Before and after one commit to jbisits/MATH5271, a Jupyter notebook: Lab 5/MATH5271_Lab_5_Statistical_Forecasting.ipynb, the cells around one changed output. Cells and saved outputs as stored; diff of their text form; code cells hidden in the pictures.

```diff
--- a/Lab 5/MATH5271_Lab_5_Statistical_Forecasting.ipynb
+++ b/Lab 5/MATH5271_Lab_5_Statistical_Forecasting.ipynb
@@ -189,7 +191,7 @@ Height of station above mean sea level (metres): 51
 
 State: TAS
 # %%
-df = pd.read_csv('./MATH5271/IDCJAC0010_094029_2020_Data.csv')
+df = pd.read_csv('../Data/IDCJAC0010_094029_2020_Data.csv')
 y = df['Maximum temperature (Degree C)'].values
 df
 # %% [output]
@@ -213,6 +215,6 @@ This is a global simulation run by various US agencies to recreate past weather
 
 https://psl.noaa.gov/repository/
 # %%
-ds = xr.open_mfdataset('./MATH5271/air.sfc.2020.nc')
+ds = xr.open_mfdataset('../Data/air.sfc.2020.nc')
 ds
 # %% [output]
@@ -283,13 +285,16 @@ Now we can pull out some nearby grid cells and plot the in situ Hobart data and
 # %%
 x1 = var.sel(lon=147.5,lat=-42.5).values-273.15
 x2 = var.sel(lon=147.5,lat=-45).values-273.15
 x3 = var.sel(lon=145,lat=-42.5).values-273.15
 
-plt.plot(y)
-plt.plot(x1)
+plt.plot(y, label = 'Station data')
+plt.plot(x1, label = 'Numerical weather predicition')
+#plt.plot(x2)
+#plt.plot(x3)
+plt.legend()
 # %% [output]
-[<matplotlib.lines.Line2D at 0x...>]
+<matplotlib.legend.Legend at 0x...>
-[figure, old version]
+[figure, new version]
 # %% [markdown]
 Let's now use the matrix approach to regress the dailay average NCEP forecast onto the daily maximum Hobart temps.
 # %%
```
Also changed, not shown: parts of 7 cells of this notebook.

_ _ _ _ _

TASK DESCRIPTION: A single figure is required: how many lines above contain the word "ipynb".

YOUR SOLUTION: 3